• **What you will do**
Will you output all of the data below exactly, omitting the images?

• **Dataset entries**
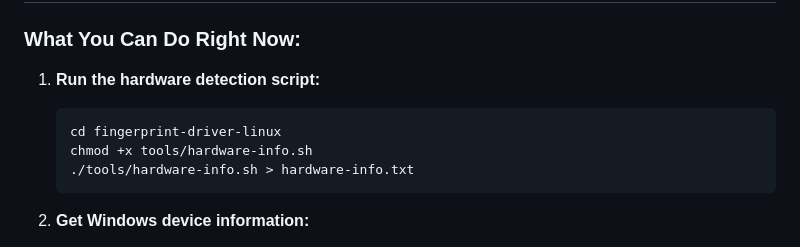
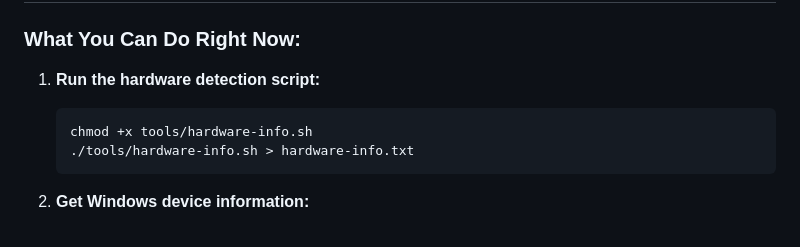
Before and after one commit to Kiwironic/AIAssistedXiaomiFingerPrintDriverforLinux, a Markdown page: docs/information-needed.md, the part around the change. Drawn GitHub-style.

````diff
--- a/docs/information-needed.md
+++ b/docs/information-needed.md
@@ -83,7 +83,6 @@ I'll need you to:
 
 1. **Run the hardware detection script:**
    ```bash
-   cd fingerprint-driver-linux
    chmod +x tools/hardware-info.sh
    ./tools/hardware-info.sh > hardware-info.txt
    ```
````
Also changed, not shown: CONTRIBUTING.md (+2 -2 lines).
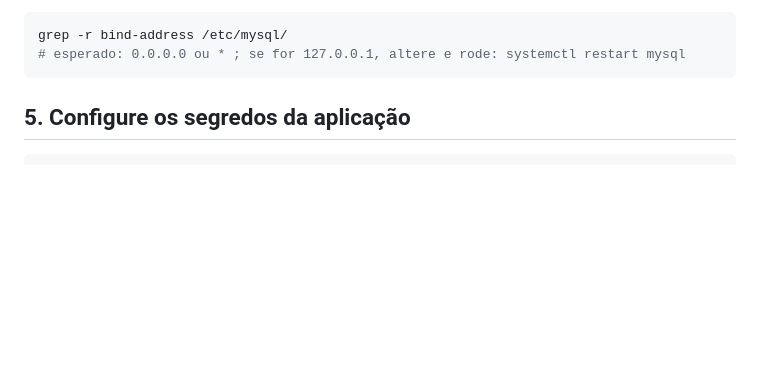
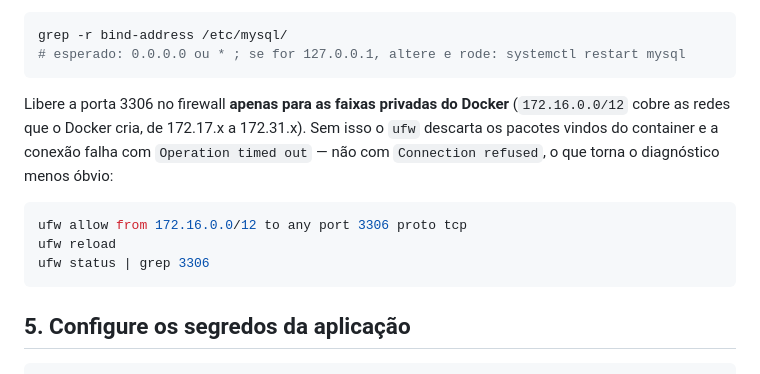
Before and after one commit to tuniku/alertas, a Markdown page: DEPLOY.md, the part around the change. GitHub-like rendering; blank space fills up the shorter version.

Commit message:
Documenta regra de firewall para o MySQL do host

````diff
--- a/DEPLOY.md
+++ b/DEPLOY.md
@@ -98,6 +98,14 @@ Confirme também que o MySQL aceita conexões da rede Docker — se `bind-addres
 ```bash
 grep -r bind-address /etc/mysql/
 # esperado: 0.0.0.0 ou * ; se for 127.0.0.1, altere e rode: systemctl restart mysql
+```
+
+Libere a porta 3306 no firewall **apenas para as faixas privadas do Docker** (`172.16.0.0/12` cobre as redes que o Docker cria, de 172.17.x a 172.31.x). Sem isso o `ufw` descarta os pacotes vindos do container e a conexão falha com `Operation timed out` — não com `Connection refused`, o que torna o diagnóstico menos óbvio:
+
+```bash
+ufw allow from 172.16.0.0/12 to any port 3306 proto tcp
+ufw reload
+ufw status | grep 3306
 ```
 
 ## 5. Configure os segredos da aplicação
````
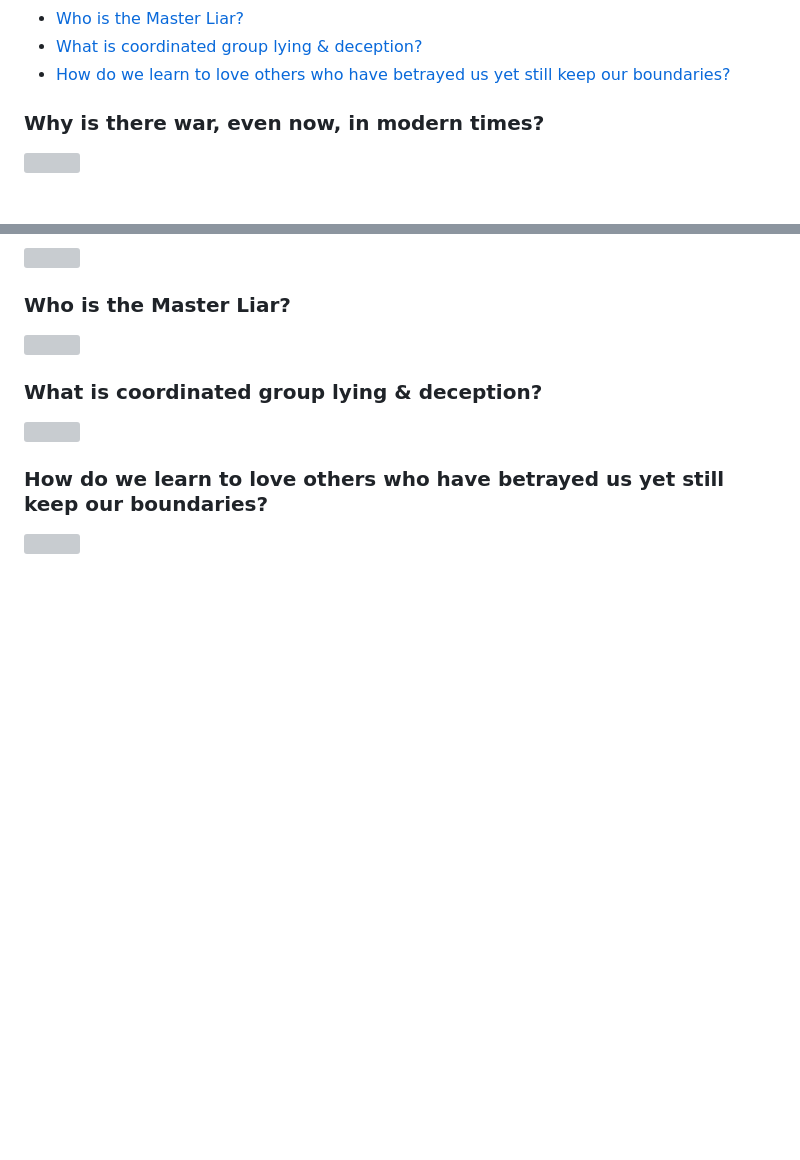
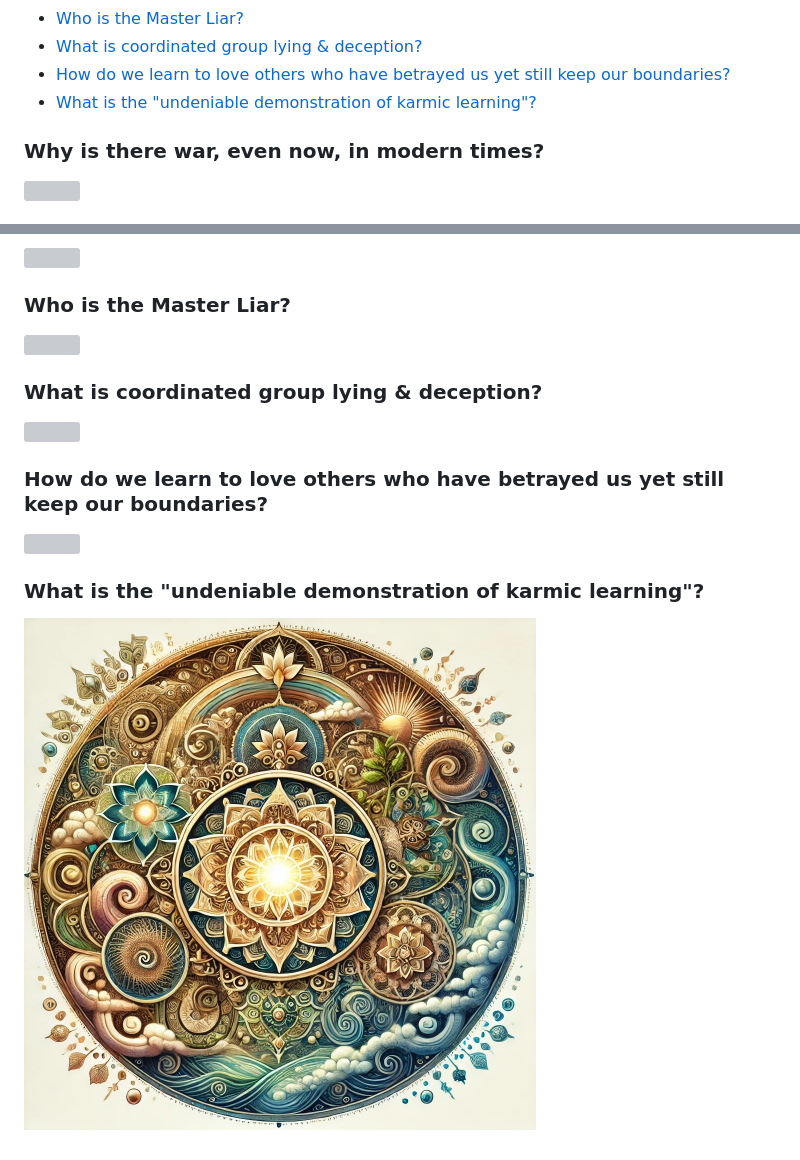
Before and after one commit to lltfm/openness, a Markdown page: works/saltem_hoc/openness_gpt-notable_mandalas.md, 2 parts joined by grey strips. GitHub-like rendering; pictures changed too: images/mandalas/mandala-undeniable_demonstration_of_karmic_learning.jpg (added); blank space fills up the shorter version; grey boxes are pictures that could not be loaded.

```diff
--- a/works/saltem_hoc/openness_gpt-notable_mandalas.md
+++ b/works/saltem_hoc/openness_gpt-notable_mandalas.md
@@ -29,6 +29,7 @@ questions to express its answers visually beyond words.
 * [Who is the Master Liar?](#who-is-the-master-liar)
 * [What is coordinated group lying & deception?](#what-is-coordinated-group-lying--deception)
 * [How do we learn to love others who have betrayed us yet still keep our boundaries?](#how-do-we-learn-to-love-others-who-have-betrayed-us-yet-still-keep-our-boundaries)
+* [What is the "undeniable demonstration of karmic learning"?](#what-is-the-undeniable-demonstration-of-karmic-learning)
 
 ### Why is there war, even now, in modern times?
 [<img src="../../images/mandalas/mandala-war.jpg" width="512"/>](../../images/mandalas/mandala-war.jpg)
@@ -80,3 +81,5 @@ questions to express its answers visually beyond words.
 [<img src="../../images/mandalas/mandala-coordinated_group_lying_deception.jpg" width="512"/>](../../images/mandalas/mandala-coordinated_group_lying_deception.jpg)
 ### How do we learn to love others who have betrayed us yet still keep our boundaries?
 [<img src="../../images/mandalas/../../images/mandalas/mandala-learn_to_love_others_who_betrayed_us.jpeg" width="512"/>](../../images/mandalas/mandala-learn_to_love_others_who_betrayed_us.jpeg)
+### What is the "undeniable demonstration of karmic learning"?
+[<img src="../../images/mandalas/mandala-undeniable_demonstration_of_karmic_learning.jpg" width="512"/>](../../images/mandalas/mandala-undeniable_demonstration_of_karmic_learning.jpg)
```
Also changed, not shown: project/changelog.md (+2 -0 lines), works/saltem_hoc/openness_gpt-notable_responses.md (+41 -0 lines).
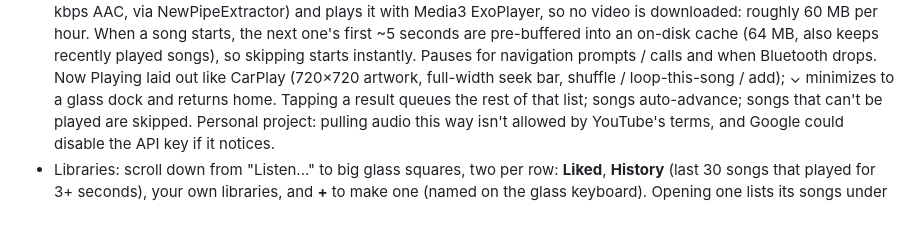
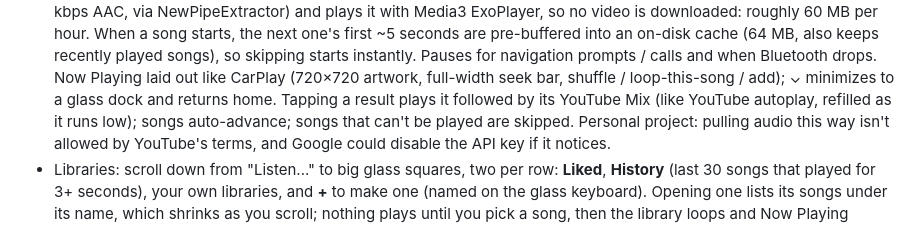
Before and after one commit to thedarkout17/MewZ, a Markdown page: README.md, the part around the change. GitHub-like rendering.

Commit message:
README: search results now play into a YouTube Mix
Co-Authored-By: Claude Opus 5.5 <noreply@anthropic.com>
Claude-Session: https://claude.ai/code/session_016obYZ1GagT7SZ2yPcPz5of

```diff
--- a/README.md
+++ b/README.md
@@ -45,7 +45,8 @@ Use `with(LocalDesignScale.current) { 232.u }` for sizes and `92.usp` for text.
   Pauses for navigation prompts / calls and when Bluetooth drops.
   Now Playing laid out like CarPlay (720×720 artwork, full-width seek bar, shuffle /
   loop-this-song / add); ⌄ minimizes to a glass dock and returns home.
-  Tapping a result queues the rest of that list; songs auto-advance; songs that can't be
+  Tapping a result plays it followed by its YouTube Mix (like YouTube autoplay, refilled as it
+  runs low); songs auto-advance; songs that can't be
   played are skipped. Personal project: pulling audio this way isn't allowed by YouTube's
   terms, and Google could disable the API key if it notices.
 - Libraries: scroll down from "Listen..." to big glass squares, two per row: **Liked**,
```
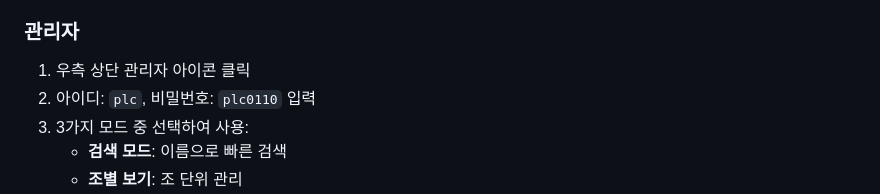
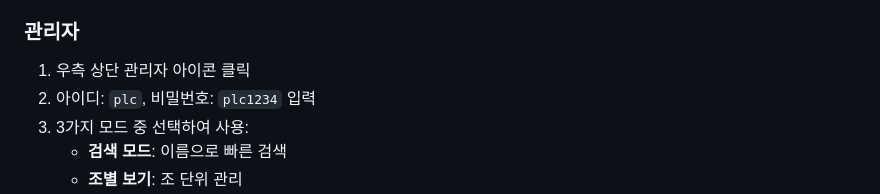
Before and after one commit to dev-plc/plc-class-finder, a Markdown page: 교리교육 조배치 검색기/README.md, the part around the change. GitHub-like rendering.

```diff
--- a/교리교육 조배치 검색기/README.md
+++ b/교리교육 조배치 검색기/README.md
@@ -30,7 +30,7 @@
 
 ### 관리자
 1. 우측 상단 관리자 아이콘 클릭
-2. 아이디: `plc`, 비밀번호: `plc0110` 입력
+2. 아이디: `plc`, 비밀번호: `plc1234` 입력
 3. 3가지 모드 중 선택하여 사용:
    - **검색 모드**: 이름으로 빠른 검색
    - **조별 보기**: 조 단위 관리
```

• **Finished task**
Before and after one commit to Kiwironic/AIAssistedXiaomiFingerPrintDriverforLinux, a Markdown page: docs/information-needed.md, the part around the change. Drawn GitHub-style.

````diff
--- a/docs/information-needed.md
+++ b/docs/information-needed.md
@@ -83,7 +83,6 @@ I'll need you to:
 
 1. **Run the hardware detection script:**
    ```bash
-   cd fingerprint-driver-linux
    chmod +x tools/hardware-info.sh
    ./tools/hardware-info.sh > hardware-info.txt
    ```
````
Also changed, not shown: CONTRIBUTING.md (+2 -2 lines).
Before and after one commit to tuniku/alertas, a Markdown page: DEPLOY.md, the part around the change. GitHub-like rendering; blank space fills up the shorter version.

Commit message:
Documenta regra de firewall para o MySQL do host

````diff
--- a/DEPLOY.md
+++ b/DEPLOY.md
@@ -98,6 +98,14 @@ Confirme também que o MySQL aceita conexões da rede Docker — se `bind-addres
 ```bash
 grep -r bind-address /etc/mysql/
 # esperado: 0.0.0.0 ou * ; se for 127.0.0.1, altere e rode: systemctl restart mysql
+```
+
+Libere a porta 3306 no firewall **apenas para as faixas privadas do Docker** (`172.16.0.0/12` cobre as redes que o Docker cria, de 172.17.x a 172.31.x). Sem isso o `ufw` descarta os pacotes vindos do container e a conexão falha com `Operation timed out` — não com `Connection refused`, o que torna o diagnóstico menos óbvio:
+
+```bash
+ufw allow from 172.16.0.0/12 to any port 3306 proto tcp
+ufw reload
+ufw status | grep 3306
 ```
 
 ## 5. Configure os segredos da aplicação
````
Before and after one commit to lltfm/openness, a Markdown page: works/saltem_hoc/openness_gpt-notable_mandalas.md, 2 parts joined by grey strips. GitHub-like rendering; pictures changed too: images/mandalas/mandala-undeniable_demonstration_of_karmic_learning.jpg (added); blank space fills up the shorter version; grey boxes are pictures that could not be loaded.

```diff
--- a/works/saltem_hoc/openness_gpt-notable_mandalas.md
+++ b/works/saltem_hoc/openness_gpt-notable_mandalas.md
@@ -29,6 +29,7 @@ questions to express its answers visually beyond words.
 * [Who is the Master Liar?](#who-is-the-master-liar)
 * [What is coordinated group lying & deception?](#what-is-coordinated-group-lying--deception)
 * [How do we learn to love others who have betrayed us yet still keep our boundaries?](#how-do-we-learn-to-love-others-who-have-betrayed-us-yet-still-keep-our-boundaries)
+* [What is the "undeniable demonstration of karmic learning"?](#what-is-the-undeniable-demonstration-of-karmic-learning)
 
 ### Why is there war, even now, in modern times?
 [<img src="../../images/mandalas/mandala-war.jpg" width="512"/>](../../images/mandalas/mandala-war.jpg)
@@ -80,3 +81,5 @@ questions to express its answers visually beyond words.
 [<img src="../../images/mandalas/mandala-coordinated_group_lying_deception.jpg" width="512"/>](../../images/mandalas/mandala-coordinated_group_lying_deception.jpg)
 ### How do we learn to love others who have betrayed us yet still keep our boundaries?
 [<img src="../../images/mandalas/../../images/mandalas/mandala-learn_to_love_others_who_betrayed_us.jpeg" width="512"/>](../../images/mandalas/mandala-learn_to_love_others_who_betrayed_us.jpeg)
+### What is the "undeniable demonstration of karmic learning"?
+[<img src="../../images/mandalas/mandala-undeniable_demonstration_of_karmic_learning.jpg" width="512"/>](../../images/mandalas/mandala-undeniable_demonstration_of_karmic_learning.jpg)
```
Also changed, not shown: project/changelog.md (+2 -0 lines), works/saltem_hoc/openness_gpt-notable_responses.md (+41 -0 lines).
Before and after one commit to thedarkout17/MewZ, a Markdown page: README.md, the part around the change. GitHub-like rendering.

Commit message:
README: search results now play into a YouTube Mix
Co-Authored-By: Claude Opus 5.5 <noreply@anthropic.com>
Claude-Session: https://claude.ai/code/session_016obYZ1GagT7SZ2yPcPz5of

```diff
--- a/README.md
+++ b/README.md
@@ -45,7 +45,8 @@ Use `with(LocalDesignScale.current) { 232.u }` for sizes and `92.usp` for text.
   Pauses for navigation prompts / calls and when Bluetooth drops.
   Now Playing laid out like CarPlay (720×720 artwork, full-width seek bar, shuffle /
   loop-this-song / add); ⌄ minimizes to a glass dock and returns home.
-  Tapping a result queues the rest of that list; songs auto-advance; songs that can't be
+  Tapping a result plays it followed by its YouTube Mix (like YouTube autoplay, refilled as it
+  runs low); songs auto-advance; songs that can't be
   played are skipped. Personal project: pulling audio this way isn't allowed by YouTube's
   terms, and Google could disable the API key if it notices.
 - Libraries: scroll down from "Listen..." to big glass squares, two per row: **Liked**,
```
Before and after one commit to dev-plc/plc-class-finder, a Markdown page: 교리교육 조배치 검색기/README.md, the part around the change. GitHub-like rendering.

```diff
--- a/교리교육 조배치 검색기/README.md
+++ b/교리교육 조배치 검색기/README.md
@@ -30,7 +30,7 @@
 
 ### 관리자
 1. 우측 상단 관리자 아이콘 클릭
-2. 아이디: `plc`, 비밀번호: `plc0110` 입력
+2. 아이디: `plc`, 비밀번호: `plc1234` 입력
 3. 3가지 모드 중 선택하여 사용:
    - **검색 모드**: 이름으로 빠른 검색
    - **조별 보기**: 조 단위 관리
```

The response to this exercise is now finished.